→ **PROBLEM TO WORK ON**:
In the records below, work out how many lines hold the word "json". Report the number alone.

→ **LISTED ENTRIES**:
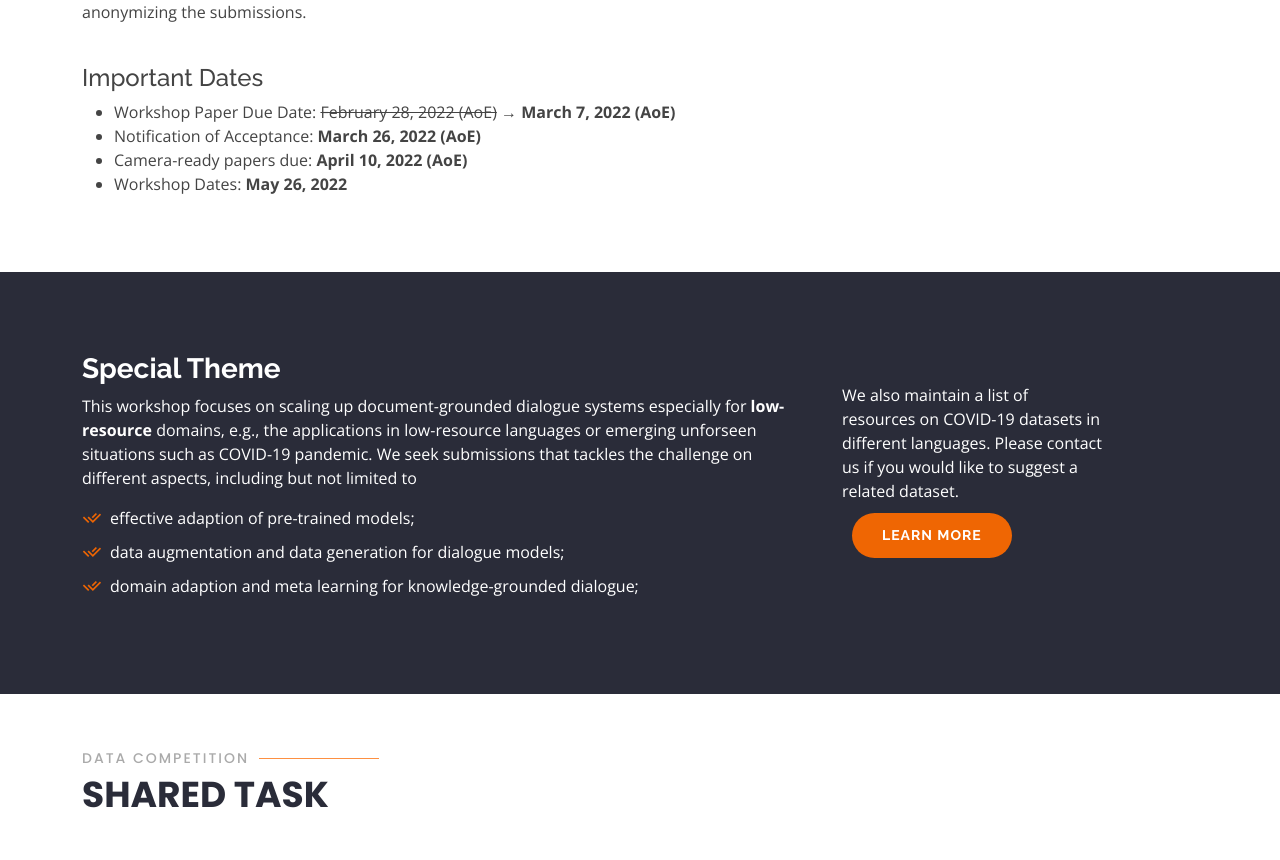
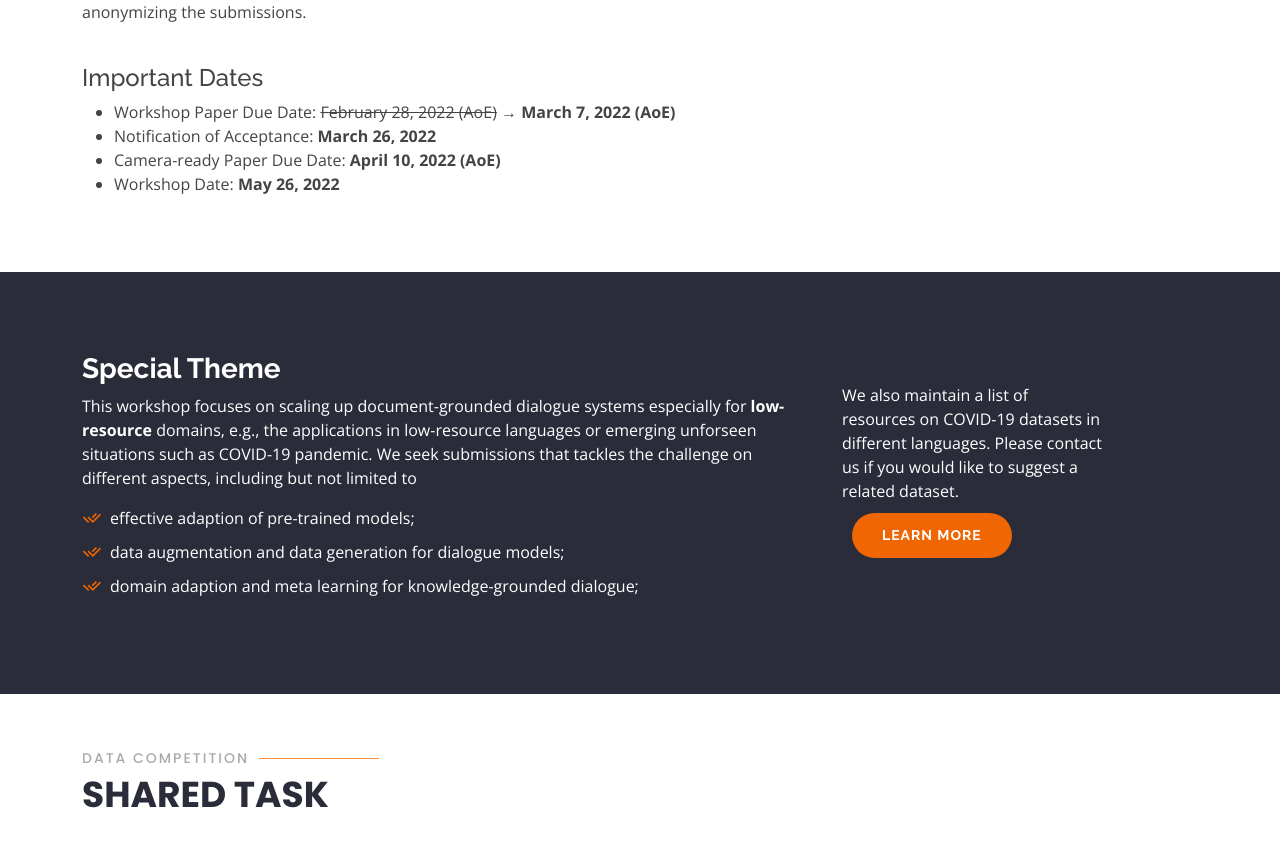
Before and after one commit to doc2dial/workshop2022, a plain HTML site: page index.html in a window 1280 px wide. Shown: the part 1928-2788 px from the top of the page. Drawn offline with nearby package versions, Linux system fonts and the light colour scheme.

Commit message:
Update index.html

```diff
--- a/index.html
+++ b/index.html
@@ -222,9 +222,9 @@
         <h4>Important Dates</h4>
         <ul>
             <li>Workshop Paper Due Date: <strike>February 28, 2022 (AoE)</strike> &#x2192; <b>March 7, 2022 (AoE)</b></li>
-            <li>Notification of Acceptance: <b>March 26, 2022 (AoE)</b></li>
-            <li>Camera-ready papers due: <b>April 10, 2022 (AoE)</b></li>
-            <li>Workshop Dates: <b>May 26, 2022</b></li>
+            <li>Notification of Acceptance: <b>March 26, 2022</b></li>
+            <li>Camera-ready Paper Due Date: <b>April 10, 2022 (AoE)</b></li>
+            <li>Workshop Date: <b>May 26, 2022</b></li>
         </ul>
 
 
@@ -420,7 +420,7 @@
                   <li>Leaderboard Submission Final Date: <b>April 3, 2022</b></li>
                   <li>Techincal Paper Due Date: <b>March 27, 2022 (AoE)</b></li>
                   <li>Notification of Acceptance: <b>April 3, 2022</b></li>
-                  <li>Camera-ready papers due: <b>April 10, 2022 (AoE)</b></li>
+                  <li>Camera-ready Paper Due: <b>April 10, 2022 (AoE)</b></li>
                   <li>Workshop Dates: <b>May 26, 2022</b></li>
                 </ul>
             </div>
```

---

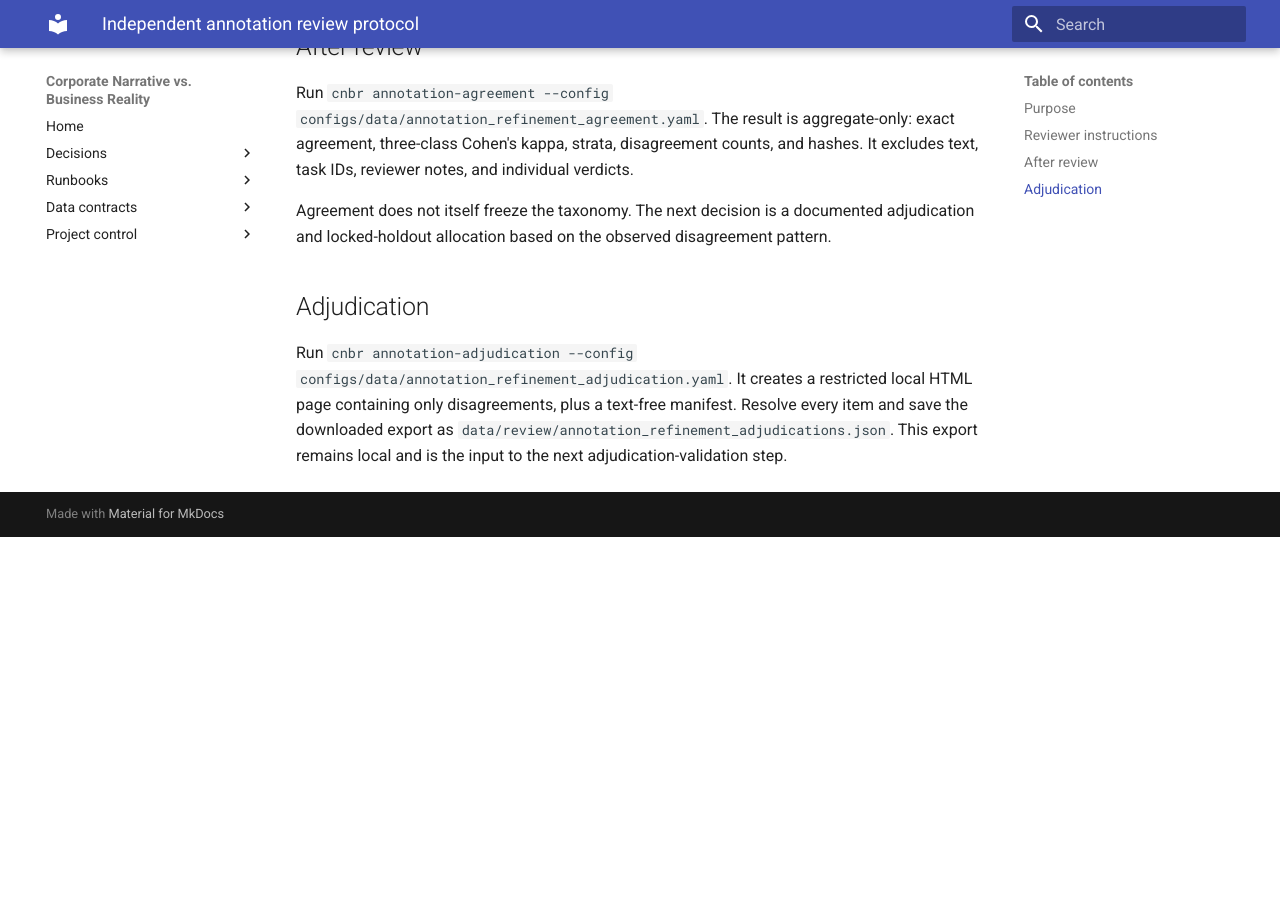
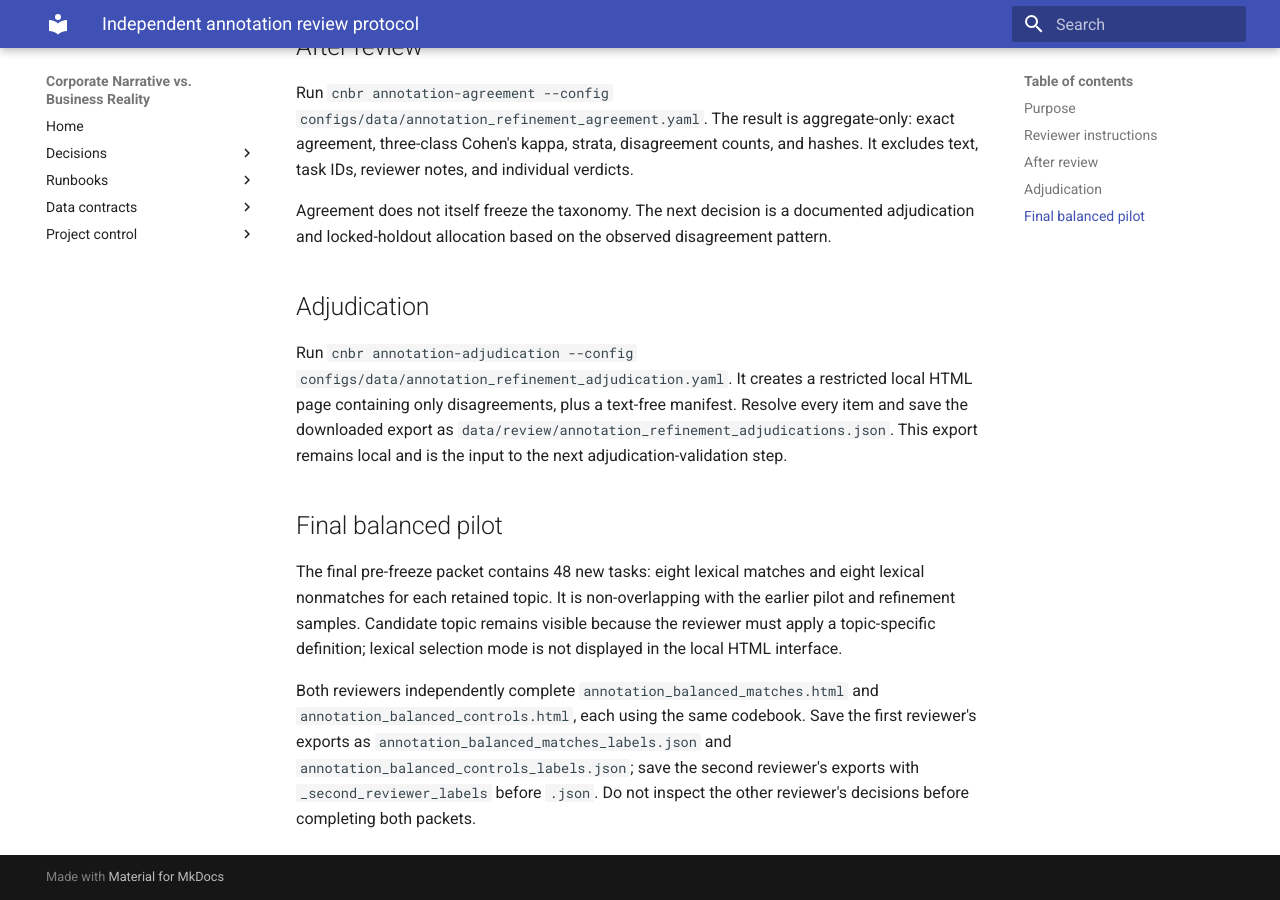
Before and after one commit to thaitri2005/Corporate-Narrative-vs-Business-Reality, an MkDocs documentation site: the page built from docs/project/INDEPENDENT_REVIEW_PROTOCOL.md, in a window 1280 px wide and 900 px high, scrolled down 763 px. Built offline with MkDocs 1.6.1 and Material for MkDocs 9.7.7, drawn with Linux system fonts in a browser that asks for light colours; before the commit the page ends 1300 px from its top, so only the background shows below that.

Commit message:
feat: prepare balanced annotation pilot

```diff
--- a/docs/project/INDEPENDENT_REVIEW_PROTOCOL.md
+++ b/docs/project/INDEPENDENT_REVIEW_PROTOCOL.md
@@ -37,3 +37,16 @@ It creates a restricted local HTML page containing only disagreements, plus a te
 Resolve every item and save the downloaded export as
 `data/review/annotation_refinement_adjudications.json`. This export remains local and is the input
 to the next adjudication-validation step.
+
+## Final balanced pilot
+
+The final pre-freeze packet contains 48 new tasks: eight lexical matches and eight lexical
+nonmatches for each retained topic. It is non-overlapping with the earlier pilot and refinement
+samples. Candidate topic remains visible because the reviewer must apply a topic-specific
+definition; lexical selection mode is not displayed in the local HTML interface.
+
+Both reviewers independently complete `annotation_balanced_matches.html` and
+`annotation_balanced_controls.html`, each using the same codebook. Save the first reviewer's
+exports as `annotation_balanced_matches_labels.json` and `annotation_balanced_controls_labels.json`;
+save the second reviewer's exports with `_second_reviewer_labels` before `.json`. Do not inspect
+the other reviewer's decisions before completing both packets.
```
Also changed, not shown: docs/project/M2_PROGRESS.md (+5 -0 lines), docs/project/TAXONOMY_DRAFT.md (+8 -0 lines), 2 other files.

==

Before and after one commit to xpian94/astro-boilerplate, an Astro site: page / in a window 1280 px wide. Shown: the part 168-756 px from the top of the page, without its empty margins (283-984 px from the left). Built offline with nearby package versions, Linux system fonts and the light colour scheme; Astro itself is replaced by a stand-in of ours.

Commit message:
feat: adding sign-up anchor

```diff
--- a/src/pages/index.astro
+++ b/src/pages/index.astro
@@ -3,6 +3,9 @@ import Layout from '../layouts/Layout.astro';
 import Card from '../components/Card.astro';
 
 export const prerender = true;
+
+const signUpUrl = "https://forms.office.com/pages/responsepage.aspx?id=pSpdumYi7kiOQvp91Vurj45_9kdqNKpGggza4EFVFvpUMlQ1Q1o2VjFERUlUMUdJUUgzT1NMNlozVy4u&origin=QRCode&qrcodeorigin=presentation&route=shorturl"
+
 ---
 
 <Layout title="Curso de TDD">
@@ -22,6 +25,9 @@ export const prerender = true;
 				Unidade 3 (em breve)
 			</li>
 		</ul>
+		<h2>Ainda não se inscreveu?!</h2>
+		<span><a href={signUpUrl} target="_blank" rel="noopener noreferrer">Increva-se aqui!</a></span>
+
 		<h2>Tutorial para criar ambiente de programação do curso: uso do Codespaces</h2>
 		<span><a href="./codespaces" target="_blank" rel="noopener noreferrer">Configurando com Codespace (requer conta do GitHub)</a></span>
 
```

→ **REPLY TO THE EXERCISE**:
3